● **WORK ITEM**:
Here is the listing. Print it exactly.

● **ENTRIES PROVIDED**:
^^^^

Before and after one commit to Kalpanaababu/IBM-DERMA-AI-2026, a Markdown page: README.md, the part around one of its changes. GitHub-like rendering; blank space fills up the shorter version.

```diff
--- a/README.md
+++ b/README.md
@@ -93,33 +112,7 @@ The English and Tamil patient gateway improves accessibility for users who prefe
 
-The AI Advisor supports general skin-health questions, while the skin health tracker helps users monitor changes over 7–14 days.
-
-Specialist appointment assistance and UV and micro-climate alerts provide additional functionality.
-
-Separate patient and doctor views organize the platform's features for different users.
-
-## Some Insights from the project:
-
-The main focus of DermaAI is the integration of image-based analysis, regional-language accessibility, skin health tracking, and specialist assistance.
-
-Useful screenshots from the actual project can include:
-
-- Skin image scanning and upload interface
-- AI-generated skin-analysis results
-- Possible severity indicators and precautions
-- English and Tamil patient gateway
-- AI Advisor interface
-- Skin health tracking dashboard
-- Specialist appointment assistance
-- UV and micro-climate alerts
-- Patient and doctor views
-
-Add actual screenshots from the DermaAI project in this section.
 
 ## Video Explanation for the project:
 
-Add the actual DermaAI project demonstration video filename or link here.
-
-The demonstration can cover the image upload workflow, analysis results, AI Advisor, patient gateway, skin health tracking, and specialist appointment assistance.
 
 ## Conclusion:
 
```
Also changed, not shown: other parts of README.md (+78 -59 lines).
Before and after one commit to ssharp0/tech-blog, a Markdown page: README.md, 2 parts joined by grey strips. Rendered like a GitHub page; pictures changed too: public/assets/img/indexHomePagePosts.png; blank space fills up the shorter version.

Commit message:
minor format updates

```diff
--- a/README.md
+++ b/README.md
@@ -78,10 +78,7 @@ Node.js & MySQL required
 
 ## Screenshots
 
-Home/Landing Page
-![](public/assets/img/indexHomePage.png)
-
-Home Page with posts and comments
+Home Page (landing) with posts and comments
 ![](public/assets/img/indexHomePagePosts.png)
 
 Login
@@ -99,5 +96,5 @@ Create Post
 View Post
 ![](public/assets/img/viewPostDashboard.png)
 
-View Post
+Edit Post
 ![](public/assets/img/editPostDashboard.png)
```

^^^^

● **WRITTEN RESPONSE**:
Before and after one commit to Kalpanaababu/IBM-DERMA-AI-2026, a Markdown page: README.md, the part around one of its changes. GitHub-like rendering; blank space fills up the shorter version.

```diff
--- a/README.md
+++ b/README.md
@@ -93,33 +112,7 @@ The English and Tamil patient gateway improves accessibility for users who prefe
 
-The AI Advisor supports general skin-health questions, while the skin health tracker helps users monitor changes over 7–14 days.
-
-Specialist appointment assistance and UV and micro-climate alerts provide additional functionality.
-
-Separate patient and doctor views organize the platform's features for different users.
-
-## Some Insights from the project:
-
-The main focus of DermaAI is the integration of image-based analysis, regional-language accessibility, skin health tracking, and specialist assistance.
-
-Useful screenshots from the actual project can include:
-
-- Skin image scanning and upload interface
-- AI-generated skin-analysis results
-- Possible severity indicators and precautions
-- English and Tamil patient gateway
-- AI Advisor interface
-- Skin health tracking dashboard
-- Specialist appointment assistance
-- UV and micro-climate alerts
-- Patient and doctor views
-
-Add actual screenshots from the DermaAI project in this section.
 
 ## Video Explanation for the project:
 
-Add the actual DermaAI project demonstration video filename or link here.
-
-The demonstration can cover the image upload workflow, analysis results, AI Advisor, patient gateway, skin health tracking, and specialist appointment assistance.
 
 ## Conclusion:
 
```
Also changed, not shown: other parts of README.md (+78 -59 lines).
Before and after one commit to ssharp0/tech-blog, a Markdown page: README.md, 2 parts joined by grey strips. Rendered like a GitHub page; pictures changed too: public/assets/img/indexHomePagePosts.png; blank space fills up the shorter version.

Commit message:
minor format updates

```diff
--- a/README.md
+++ b/README.md
@@ -78,10 +78,7 @@ Node.js & MySQL required
 
 ## Screenshots
 
-Home/Landing Page
-![](public/assets/img/indexHomePage.png)
-
-Home Page with posts and comments
+Home Page (landing) with posts and comments
 ![](public/assets/img/indexHomePagePosts.png)
 
 Login
@@ -99,5 +96,5 @@ Create Post
 View Post
 ![](public/assets/img/viewPostDashboard.png)
 
-View Post
+Edit Post
 ![](public/assets/img/editPostDashboard.png)
```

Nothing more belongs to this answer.